Wildfires are a frequent occurrence in California. The smoke can travel for hundreds of miles, so even if your loved one isn’t in danger from the fire itself, they can still be affected by poor air quality. Smoke can create a number of health risks, especially for vulnerable groups like seniors or people with respiratory conditions. According to the Bay Area Air Quality Management District, heart attacks and strokes are more common when the air quality index rises above 100.
Here are some tips for keeping your older loved one safe when the air is smoky:
- Avoid exposure. It may seem obvious, but the best way to stay safe from smoke exposure is to stay away from the smoke. If your loved one is able to safely travel away from the region affected by smoke, encourage them to do so.
- Keep doors and windows closed. If they can’t leave the area, seniors should stay inside, where air quality is better. Suggest they run an air conditioner if they have one, to recirculate indoor air, or invest in a portable air purifier.
- Use an N95 mask. If your loved one must go outside, ask them to wear a properly fitting N95 mask. Bandanas, surgical masks, and cloth masks do not provide enough protection from wildfire smoke particles.
You may be able to help prepare them if they’re at risk of evacuation. For example, they should have an extra supply of their medications on hand, and a plan for how and where they would evacuate to if it becomes necessary. California’s Department of Forestry and Fire Protection offers excellent information here.
During a heatwave, the power grid can become overloaded, triggering rolling blackouts. Typically the blackouts only last a few hours, but it’s important to be prepared in case they extend longer than expected.

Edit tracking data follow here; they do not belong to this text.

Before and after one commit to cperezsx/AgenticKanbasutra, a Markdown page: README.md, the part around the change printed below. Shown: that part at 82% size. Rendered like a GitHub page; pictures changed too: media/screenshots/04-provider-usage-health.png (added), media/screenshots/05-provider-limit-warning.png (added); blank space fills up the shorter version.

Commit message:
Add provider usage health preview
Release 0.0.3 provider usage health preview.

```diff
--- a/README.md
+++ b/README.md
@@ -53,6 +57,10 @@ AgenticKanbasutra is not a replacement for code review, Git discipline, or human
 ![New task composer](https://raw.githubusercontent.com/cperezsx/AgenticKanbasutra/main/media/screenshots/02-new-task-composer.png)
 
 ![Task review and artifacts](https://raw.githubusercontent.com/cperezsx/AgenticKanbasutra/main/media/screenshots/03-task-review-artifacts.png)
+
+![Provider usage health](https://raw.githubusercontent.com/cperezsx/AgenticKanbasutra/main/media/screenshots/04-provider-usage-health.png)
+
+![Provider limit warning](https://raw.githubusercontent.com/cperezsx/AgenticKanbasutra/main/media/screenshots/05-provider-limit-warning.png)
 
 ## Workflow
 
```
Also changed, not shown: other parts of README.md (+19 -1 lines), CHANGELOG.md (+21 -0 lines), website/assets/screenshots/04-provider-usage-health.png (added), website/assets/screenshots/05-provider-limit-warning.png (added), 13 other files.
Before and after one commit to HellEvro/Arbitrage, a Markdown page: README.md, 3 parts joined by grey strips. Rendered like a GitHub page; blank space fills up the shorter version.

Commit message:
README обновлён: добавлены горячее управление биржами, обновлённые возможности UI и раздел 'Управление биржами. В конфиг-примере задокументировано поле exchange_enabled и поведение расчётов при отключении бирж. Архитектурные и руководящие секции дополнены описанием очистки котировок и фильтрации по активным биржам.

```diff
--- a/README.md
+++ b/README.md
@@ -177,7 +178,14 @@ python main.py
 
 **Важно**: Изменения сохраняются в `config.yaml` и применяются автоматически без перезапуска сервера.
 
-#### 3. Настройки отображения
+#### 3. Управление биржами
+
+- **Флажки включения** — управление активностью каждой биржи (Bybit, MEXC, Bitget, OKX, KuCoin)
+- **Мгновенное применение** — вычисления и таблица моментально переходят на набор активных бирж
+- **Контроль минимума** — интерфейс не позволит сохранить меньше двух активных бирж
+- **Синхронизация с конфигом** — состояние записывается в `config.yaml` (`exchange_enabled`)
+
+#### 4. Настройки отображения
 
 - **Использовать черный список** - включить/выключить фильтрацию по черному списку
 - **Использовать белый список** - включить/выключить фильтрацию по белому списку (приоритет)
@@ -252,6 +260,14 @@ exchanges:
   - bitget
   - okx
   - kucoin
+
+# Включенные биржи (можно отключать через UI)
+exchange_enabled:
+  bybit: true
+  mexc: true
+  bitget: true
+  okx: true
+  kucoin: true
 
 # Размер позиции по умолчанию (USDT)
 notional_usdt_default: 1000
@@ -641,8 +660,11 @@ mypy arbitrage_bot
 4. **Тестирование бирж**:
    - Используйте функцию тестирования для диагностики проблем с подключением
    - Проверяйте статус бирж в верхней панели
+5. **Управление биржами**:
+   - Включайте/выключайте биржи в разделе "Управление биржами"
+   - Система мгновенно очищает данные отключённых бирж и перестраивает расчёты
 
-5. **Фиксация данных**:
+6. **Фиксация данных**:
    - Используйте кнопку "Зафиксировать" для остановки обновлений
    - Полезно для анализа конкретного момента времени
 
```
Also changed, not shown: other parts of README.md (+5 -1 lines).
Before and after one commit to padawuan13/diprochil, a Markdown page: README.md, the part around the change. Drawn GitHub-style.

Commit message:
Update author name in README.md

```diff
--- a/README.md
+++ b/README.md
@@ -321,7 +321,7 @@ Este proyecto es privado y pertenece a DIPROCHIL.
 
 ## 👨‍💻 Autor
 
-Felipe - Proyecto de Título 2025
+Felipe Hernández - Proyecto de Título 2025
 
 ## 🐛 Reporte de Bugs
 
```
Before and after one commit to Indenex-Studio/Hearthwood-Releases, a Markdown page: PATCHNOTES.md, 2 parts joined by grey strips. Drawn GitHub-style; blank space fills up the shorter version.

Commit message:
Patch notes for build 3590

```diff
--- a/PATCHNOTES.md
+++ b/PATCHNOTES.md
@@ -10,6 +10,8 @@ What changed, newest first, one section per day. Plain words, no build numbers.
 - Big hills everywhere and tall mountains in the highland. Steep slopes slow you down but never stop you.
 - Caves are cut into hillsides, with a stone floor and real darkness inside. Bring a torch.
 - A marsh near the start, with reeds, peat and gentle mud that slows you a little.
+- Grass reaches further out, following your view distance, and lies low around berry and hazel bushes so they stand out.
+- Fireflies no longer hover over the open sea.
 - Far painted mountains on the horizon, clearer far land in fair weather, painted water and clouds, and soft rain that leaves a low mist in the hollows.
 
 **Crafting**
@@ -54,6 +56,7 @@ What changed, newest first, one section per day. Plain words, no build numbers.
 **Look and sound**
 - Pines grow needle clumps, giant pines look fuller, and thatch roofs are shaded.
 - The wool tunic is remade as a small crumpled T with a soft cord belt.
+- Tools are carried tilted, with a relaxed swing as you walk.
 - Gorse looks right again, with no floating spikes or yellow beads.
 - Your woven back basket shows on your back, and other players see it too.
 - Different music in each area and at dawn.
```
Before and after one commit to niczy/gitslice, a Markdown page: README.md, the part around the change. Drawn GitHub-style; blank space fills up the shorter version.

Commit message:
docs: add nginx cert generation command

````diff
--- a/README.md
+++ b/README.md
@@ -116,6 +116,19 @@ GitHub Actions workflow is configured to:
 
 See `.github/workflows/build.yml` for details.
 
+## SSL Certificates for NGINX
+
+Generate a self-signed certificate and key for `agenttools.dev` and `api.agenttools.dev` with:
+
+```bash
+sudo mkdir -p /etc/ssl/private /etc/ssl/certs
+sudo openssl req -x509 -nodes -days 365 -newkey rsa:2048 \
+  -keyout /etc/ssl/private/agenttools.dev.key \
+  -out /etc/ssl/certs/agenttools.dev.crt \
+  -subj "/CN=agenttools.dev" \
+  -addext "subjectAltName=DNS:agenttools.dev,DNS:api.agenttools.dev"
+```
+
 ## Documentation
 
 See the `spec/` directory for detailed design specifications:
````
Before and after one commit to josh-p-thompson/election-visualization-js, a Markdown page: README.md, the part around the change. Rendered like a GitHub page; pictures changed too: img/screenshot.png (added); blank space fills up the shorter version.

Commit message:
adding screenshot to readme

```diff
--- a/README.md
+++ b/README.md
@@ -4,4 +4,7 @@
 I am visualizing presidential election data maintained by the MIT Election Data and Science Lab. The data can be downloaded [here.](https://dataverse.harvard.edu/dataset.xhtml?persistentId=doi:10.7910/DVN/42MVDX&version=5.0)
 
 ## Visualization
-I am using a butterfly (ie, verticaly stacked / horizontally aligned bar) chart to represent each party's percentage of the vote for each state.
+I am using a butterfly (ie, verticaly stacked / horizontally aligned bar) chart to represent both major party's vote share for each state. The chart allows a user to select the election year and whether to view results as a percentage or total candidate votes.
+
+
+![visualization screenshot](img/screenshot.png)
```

Kate Blank, Clinical Care Manager at Seniors At Home, stresses the importance of preparedness. “It’s so important for seniors to plan ahead for emergencies, and to lean on people around them for support. Having the supplies they need in case of an emergency can make the difference between a challenging day and a catastrophic one.” Seniors At Home’s care management team can help make sure clients have a safe plan in place, and check that they have appropriate emergency supplies at the ready.
Here’s how to make sure your older loved one is prepared for blackouts:
- Safe drinking water. Ideally, your loved one should have a three days supply of drinking water.
- Emergency kit. A disaster kit should include dried or canned food, battery-powered flashlights and extra batteries, a first aid kid, hand sanitizer, and prescription medicines. Cash is also good to have on hand if possible.
- Social safety net. Make sure your loved one knows how to get in touch with neighbors or friends who live nearby, in case you can’t get to them to check on them in person. Post a paper copy of the contacts’ phone numbers where your loved one can easily access it.
- Back up plan for medical devices. If your loved one relies on a medical device that requires electricity, such as a chair lift, ventilator, or home dialysis equipment, make sure they have a backup battery. PG&E offers a portable battery program to qualifying customers who rely on power for medical devices.
Rolling blackouts and wildfire smoke can present challenges during the summer, but a little preparation will help ensure your loved one’s safety and comfort.
Seniors At Home provides short term and long-term in-home care. If you or your loved one needs extra support at home to stay safe during the summer months or all year long, reach out for a free consultation—415-449-3700 or email@example.com.